Below are records; work out how many of their lines hold the string "article" and give that number alone.

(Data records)
- Opening Delimiter -

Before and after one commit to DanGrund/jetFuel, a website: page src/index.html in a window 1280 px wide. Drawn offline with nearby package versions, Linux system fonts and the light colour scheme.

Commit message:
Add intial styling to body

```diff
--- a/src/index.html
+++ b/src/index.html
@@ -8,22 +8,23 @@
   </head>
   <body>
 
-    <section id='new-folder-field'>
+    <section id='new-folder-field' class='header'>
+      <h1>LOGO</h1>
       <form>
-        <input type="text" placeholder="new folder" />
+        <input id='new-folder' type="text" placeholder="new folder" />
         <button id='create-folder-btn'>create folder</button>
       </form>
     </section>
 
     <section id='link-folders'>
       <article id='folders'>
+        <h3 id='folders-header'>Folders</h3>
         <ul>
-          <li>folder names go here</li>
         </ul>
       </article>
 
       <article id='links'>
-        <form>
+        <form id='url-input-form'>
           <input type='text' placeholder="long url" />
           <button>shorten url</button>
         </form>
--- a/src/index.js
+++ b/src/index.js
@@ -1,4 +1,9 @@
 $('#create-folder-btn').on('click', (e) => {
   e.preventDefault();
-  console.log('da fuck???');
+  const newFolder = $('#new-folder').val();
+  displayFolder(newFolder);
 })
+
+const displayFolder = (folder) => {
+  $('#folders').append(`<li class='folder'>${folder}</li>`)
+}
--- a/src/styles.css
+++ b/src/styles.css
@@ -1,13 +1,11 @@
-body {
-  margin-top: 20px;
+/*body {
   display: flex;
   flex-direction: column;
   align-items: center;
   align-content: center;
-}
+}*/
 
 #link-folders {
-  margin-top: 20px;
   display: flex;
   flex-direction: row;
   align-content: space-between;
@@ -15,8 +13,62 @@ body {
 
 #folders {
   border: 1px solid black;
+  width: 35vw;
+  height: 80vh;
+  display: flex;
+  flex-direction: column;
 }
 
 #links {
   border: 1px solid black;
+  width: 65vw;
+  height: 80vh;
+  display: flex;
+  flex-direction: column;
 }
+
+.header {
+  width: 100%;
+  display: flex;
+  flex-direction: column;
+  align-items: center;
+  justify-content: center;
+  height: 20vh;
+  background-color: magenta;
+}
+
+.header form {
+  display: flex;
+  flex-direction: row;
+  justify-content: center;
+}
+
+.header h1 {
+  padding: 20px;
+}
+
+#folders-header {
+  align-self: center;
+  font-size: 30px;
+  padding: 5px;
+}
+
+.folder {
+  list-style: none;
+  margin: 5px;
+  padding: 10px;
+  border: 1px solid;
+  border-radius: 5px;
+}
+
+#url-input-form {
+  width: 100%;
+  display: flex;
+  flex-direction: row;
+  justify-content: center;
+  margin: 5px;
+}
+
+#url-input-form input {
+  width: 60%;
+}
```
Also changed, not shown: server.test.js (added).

- Closing Delimiter -
- Opening Delimiter -

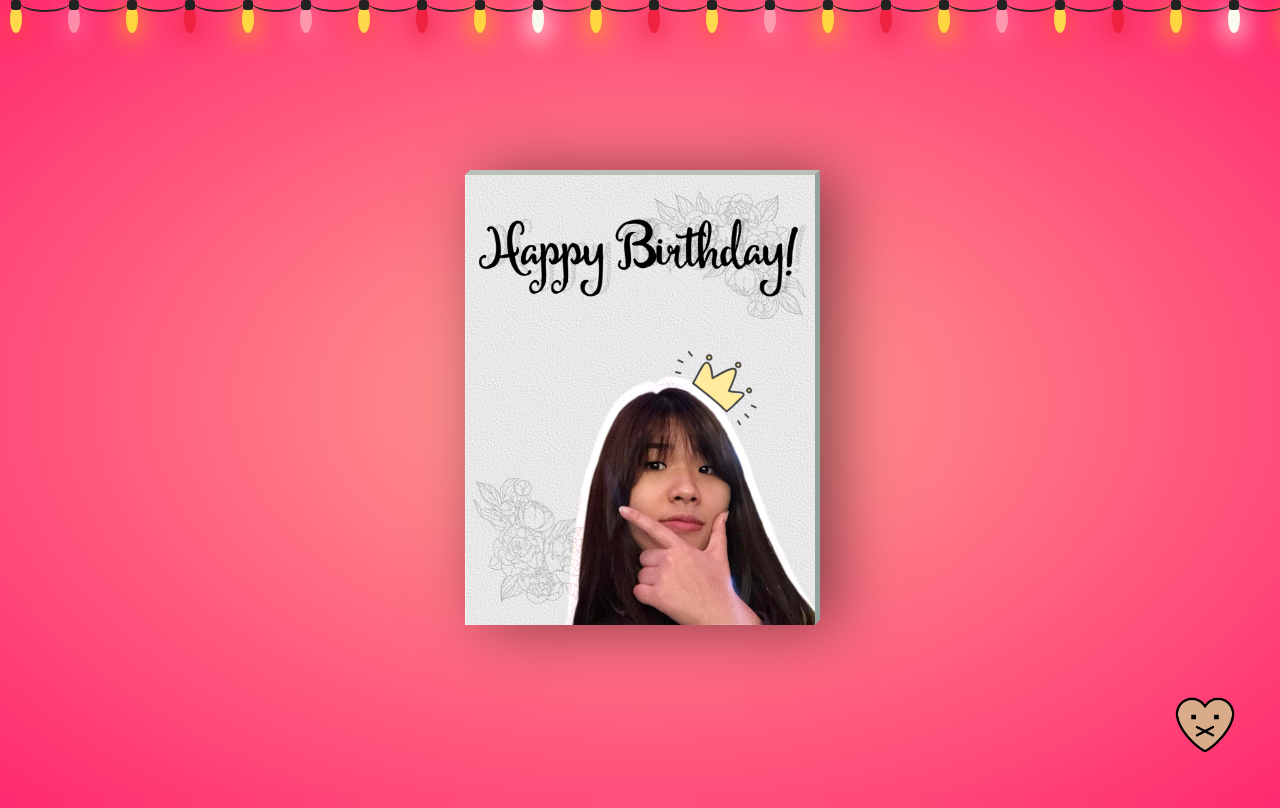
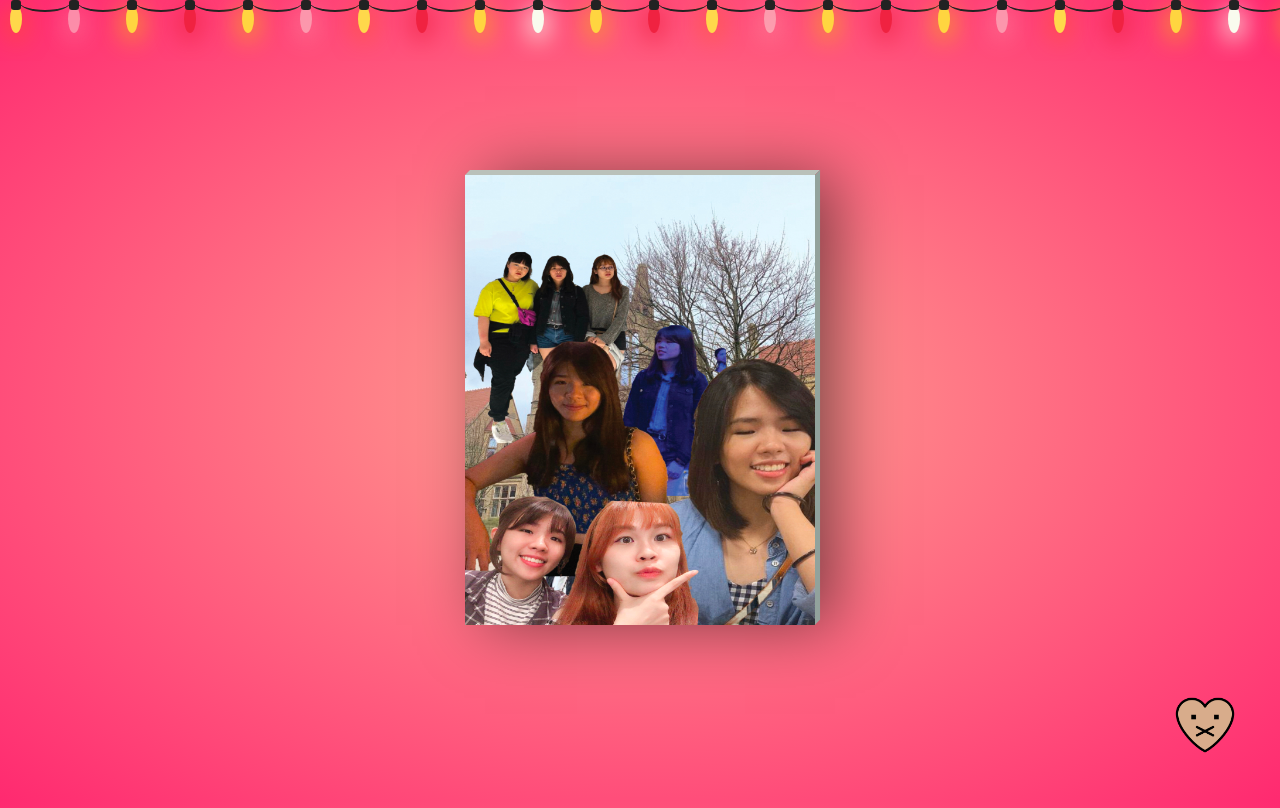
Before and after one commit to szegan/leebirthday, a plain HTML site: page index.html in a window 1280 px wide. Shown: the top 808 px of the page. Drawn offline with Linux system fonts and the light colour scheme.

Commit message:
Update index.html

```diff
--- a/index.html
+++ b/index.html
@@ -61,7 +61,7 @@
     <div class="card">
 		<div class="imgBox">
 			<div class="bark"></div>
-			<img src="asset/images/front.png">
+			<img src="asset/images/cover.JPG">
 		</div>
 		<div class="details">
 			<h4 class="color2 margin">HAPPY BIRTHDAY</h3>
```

- Closing Delimiter -
- Opening Delimiter -

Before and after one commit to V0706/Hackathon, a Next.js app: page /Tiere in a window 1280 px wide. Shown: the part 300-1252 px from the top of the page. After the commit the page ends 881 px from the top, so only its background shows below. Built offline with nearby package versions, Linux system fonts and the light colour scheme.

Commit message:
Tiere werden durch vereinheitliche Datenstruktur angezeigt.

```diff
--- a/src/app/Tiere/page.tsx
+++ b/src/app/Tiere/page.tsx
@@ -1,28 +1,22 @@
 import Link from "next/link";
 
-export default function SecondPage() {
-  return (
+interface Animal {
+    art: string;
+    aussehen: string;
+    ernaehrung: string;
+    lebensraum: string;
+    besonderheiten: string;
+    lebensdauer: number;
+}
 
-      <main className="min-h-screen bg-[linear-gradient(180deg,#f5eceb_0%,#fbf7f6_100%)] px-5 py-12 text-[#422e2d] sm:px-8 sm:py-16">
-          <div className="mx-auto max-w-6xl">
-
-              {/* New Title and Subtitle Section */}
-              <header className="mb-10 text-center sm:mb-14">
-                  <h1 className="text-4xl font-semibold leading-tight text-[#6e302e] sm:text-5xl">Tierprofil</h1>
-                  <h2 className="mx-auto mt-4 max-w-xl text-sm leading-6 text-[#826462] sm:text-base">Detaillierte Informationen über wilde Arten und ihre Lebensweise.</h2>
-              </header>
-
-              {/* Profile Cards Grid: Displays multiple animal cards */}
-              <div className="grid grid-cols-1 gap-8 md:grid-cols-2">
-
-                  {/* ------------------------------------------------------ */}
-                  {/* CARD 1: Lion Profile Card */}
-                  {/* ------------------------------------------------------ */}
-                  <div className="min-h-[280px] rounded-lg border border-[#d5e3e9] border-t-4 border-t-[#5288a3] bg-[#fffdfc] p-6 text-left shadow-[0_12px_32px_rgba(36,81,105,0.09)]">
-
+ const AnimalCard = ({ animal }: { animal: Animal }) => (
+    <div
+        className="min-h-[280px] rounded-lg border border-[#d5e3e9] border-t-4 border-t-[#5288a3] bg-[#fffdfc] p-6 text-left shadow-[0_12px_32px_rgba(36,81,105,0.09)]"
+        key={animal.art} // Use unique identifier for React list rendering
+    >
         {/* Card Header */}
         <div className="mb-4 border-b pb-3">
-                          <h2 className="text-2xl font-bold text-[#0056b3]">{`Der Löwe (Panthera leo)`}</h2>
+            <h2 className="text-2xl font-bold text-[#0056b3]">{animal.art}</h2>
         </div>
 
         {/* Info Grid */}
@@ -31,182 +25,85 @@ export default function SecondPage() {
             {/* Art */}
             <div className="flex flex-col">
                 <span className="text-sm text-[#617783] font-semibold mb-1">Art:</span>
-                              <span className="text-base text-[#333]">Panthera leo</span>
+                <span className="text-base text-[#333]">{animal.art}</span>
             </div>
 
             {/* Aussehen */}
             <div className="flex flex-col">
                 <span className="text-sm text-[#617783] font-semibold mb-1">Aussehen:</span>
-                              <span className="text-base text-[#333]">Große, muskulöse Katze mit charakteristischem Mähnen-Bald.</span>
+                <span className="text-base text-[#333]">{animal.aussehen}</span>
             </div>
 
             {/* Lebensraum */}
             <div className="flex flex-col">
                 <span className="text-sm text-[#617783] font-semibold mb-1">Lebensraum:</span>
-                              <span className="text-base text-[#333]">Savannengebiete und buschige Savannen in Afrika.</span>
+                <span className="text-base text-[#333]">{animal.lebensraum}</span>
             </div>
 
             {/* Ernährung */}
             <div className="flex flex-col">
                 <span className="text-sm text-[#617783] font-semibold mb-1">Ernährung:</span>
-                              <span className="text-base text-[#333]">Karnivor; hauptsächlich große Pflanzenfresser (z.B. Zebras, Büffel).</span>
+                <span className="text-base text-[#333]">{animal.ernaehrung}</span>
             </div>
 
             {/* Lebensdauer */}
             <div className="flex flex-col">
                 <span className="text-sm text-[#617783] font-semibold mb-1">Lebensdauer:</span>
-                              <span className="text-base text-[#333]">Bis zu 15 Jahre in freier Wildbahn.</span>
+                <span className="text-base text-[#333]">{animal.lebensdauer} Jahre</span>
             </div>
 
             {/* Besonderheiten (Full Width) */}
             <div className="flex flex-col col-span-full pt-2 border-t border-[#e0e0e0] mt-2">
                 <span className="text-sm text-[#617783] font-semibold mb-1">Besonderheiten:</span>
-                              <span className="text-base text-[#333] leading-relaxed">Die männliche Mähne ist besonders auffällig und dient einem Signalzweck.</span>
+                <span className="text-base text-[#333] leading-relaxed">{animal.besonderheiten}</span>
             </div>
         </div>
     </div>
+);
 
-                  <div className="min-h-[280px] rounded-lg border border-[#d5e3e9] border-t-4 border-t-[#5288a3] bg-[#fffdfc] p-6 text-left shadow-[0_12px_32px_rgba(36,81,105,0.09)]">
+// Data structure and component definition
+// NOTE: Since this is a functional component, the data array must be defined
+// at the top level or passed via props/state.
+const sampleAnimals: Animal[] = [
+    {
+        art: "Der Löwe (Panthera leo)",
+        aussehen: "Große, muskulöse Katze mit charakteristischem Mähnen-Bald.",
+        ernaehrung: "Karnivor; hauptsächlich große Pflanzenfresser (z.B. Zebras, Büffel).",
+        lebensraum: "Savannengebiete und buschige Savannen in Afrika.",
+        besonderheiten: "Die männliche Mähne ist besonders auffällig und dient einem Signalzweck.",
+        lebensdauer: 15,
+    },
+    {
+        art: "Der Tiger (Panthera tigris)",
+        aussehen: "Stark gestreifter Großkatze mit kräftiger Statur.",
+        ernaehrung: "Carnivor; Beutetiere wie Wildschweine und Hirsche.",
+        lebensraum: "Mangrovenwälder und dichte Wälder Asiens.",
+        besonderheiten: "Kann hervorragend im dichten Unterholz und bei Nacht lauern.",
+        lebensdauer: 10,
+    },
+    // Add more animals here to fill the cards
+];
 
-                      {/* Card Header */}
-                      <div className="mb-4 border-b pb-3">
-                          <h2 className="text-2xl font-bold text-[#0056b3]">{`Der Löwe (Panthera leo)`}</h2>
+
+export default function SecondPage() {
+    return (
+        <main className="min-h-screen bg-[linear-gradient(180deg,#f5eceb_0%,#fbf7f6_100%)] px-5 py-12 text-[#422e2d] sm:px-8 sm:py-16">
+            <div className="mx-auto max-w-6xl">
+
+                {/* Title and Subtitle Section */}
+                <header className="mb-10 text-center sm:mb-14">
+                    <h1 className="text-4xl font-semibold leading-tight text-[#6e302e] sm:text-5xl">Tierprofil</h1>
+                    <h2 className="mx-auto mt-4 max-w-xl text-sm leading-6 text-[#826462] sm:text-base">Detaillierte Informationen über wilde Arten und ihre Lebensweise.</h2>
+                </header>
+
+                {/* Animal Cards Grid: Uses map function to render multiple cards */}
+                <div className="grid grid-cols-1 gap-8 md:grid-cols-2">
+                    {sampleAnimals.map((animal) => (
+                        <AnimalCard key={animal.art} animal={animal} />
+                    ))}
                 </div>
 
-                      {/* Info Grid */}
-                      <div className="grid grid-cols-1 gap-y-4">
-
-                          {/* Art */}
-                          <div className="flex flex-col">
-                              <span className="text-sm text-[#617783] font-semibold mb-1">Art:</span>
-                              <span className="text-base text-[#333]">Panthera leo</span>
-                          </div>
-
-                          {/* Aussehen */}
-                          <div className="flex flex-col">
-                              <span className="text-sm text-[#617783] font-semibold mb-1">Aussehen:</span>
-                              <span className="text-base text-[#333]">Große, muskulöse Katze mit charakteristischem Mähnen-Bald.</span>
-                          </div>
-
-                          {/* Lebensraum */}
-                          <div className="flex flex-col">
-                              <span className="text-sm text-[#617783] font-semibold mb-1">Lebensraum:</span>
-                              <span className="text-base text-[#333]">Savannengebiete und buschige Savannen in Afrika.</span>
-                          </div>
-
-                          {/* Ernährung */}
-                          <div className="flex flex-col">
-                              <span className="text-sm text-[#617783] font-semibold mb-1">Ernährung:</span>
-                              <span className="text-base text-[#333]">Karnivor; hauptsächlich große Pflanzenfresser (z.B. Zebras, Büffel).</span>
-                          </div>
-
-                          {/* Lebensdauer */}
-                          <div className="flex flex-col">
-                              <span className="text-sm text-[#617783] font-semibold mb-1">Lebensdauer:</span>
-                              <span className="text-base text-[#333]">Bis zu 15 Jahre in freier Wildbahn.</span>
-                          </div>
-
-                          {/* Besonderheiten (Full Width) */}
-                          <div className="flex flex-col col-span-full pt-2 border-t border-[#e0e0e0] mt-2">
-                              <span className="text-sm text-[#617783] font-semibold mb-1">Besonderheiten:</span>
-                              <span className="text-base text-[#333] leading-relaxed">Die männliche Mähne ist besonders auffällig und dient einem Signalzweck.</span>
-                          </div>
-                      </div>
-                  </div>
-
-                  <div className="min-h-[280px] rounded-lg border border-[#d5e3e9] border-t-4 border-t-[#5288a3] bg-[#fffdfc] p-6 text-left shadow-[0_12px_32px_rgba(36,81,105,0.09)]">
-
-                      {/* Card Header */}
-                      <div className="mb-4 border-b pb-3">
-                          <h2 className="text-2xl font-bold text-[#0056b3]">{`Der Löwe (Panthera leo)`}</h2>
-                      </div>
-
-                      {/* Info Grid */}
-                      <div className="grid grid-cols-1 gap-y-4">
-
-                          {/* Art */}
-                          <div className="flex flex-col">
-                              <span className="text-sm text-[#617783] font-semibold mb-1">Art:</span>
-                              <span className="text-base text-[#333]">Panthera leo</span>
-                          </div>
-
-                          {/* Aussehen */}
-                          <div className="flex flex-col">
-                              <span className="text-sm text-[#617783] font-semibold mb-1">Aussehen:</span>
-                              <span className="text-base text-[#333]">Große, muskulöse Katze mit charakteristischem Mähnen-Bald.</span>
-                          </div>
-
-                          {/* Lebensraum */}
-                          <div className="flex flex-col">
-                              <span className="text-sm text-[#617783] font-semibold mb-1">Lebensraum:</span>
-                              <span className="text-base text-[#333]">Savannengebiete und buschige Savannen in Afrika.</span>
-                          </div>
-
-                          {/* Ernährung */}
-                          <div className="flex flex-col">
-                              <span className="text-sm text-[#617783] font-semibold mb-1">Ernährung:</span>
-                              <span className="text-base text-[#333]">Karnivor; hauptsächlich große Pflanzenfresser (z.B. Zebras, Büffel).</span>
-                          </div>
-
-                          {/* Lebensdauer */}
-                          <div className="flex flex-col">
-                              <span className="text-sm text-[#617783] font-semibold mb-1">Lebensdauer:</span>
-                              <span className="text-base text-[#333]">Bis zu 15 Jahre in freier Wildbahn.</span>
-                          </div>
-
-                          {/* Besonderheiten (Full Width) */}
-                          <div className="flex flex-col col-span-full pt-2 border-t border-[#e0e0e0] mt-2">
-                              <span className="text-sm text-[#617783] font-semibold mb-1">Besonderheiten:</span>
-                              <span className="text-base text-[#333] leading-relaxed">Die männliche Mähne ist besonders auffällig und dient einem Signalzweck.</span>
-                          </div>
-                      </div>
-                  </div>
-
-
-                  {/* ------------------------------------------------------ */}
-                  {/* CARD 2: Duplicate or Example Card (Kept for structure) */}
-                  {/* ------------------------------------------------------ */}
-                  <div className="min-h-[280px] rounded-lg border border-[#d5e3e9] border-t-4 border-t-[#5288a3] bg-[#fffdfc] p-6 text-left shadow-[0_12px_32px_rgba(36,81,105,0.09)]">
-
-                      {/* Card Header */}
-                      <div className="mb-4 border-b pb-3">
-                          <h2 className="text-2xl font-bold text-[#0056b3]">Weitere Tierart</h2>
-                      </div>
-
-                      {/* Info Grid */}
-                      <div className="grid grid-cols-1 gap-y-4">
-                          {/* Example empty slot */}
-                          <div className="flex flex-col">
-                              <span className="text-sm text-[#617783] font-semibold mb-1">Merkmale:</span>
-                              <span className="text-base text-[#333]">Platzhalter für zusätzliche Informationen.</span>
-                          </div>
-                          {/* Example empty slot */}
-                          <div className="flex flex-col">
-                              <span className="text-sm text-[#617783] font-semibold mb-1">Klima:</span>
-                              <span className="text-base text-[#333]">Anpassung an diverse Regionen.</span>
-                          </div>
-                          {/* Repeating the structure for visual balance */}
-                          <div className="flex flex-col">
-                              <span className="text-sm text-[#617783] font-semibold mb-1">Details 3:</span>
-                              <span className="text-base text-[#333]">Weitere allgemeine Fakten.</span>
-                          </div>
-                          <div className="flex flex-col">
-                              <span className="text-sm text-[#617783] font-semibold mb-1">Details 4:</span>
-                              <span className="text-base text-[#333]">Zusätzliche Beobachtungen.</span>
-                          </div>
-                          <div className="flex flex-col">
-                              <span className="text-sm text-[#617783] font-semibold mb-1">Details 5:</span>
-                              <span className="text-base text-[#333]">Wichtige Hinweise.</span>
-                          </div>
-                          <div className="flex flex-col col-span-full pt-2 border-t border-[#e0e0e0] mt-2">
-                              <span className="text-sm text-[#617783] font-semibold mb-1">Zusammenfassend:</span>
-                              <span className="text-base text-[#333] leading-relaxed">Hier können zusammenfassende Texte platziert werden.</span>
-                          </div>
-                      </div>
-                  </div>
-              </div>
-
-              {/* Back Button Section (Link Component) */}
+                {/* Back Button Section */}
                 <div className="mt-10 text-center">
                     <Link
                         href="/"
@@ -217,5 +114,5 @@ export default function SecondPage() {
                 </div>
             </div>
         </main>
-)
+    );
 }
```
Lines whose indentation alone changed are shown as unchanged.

- Closing Delimiter -

- _RESPONSE TO THIS TASK_:
3